Sparks is in negotiations for a Brazilian adaptation based on the same book and tells THR that he is seeking to jointly produce local-language adaptations of his work "in countries as diverse as Brazil, Italy, the Spanish-speaking world, China … and beyond."

For the U.S. rights owner, a foreign remake usually means a fat licensing check and potential residuals if the new version performs at the box office. For studio properties, a foreign remake can mean a healthy bonus for a property that has finished its run. Warner Bros.' Chinese-language translation of the thriller Cellular, for example, earned a respectable $6.5?million locally.

The bulk of these foreign-language adaptations have been in the East. In 2009, Fox International teamed with Japan's Fuji TV for a "reimagining" of Sideways, featuring Japanese tourists exploring Napa Valley vineyards. In the same year, Oscar-nominated director Zhang Yimou transported the Coen brothers' noir classic Blood Simple to rural China in the early 20th century for A Woman, a Gun and a Noodle Shop.

In India, unauthorized remakes of Hollywood films were once rampant. But as U.S. producers have begun enforcing their intellectual property rights, India's remake industry is going legit. The latest is a version of the Tom Cruise-Cameron Diaz action film Knight and Day, which Fox's Star Studios India will produce. According to Fox Filmed Entertainment CEO Jim Gianopulos, the local version will be pure Bollywood, with plenty of "drama, songs and emotion … the premise is that the source material, story and the nature of the film have to be local."

Accommodating local sensibilities is key to remaking Hollywood overseas. Japanese filmmakers dropped the merlot-bashing in their Sideways, fearing it wouldn't suit that country's polite, deferential culture. India's Players opted for a typical Bollywood happy ending instead of the legendary cliff-hanger of the 1969 original.
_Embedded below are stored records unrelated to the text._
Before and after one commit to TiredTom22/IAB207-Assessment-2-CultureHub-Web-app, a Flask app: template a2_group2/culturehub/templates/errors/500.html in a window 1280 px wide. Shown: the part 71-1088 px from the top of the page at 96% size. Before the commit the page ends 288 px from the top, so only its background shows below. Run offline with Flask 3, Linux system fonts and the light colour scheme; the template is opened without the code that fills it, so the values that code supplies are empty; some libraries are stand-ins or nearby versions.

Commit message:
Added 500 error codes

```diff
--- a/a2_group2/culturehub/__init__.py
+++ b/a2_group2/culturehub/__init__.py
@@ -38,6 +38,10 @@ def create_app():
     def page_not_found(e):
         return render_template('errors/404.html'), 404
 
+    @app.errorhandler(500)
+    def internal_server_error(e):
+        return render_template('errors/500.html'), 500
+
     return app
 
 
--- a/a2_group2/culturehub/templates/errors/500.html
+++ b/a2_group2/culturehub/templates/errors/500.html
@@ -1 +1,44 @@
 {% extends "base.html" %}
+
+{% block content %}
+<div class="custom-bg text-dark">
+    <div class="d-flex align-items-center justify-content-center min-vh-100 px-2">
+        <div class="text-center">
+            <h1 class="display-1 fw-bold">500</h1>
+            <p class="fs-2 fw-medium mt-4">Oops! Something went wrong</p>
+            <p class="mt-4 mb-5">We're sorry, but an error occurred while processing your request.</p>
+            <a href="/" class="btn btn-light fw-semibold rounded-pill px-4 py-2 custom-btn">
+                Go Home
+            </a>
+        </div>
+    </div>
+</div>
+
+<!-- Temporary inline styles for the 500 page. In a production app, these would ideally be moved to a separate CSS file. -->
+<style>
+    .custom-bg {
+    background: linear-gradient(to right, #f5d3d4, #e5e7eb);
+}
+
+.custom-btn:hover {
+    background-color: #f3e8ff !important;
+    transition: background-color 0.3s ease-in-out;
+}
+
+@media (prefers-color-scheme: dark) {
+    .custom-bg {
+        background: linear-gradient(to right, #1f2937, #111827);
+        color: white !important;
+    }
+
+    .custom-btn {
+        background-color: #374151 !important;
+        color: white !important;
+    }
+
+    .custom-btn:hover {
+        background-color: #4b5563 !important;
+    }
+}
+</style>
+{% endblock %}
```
For the German Rescue, producer Park says the principals are prepared to make adjustments to the characters and plot of Sparks' original novel. "The hero in the original is a firefighter, but our German partners Senator told us firemen don't have the same heroic status there, so we'll probably change that," Park tells THR.

Indeed, U.S. producers are realizing that, in an increasingly global world, continuing with  an American one-size-fits-all approach is no longer an option.

Says Park: "The era of American hegemony is coming to an end. The people who are going to succeed in this new world order are the ones who are the smartest about what the local-language territories want."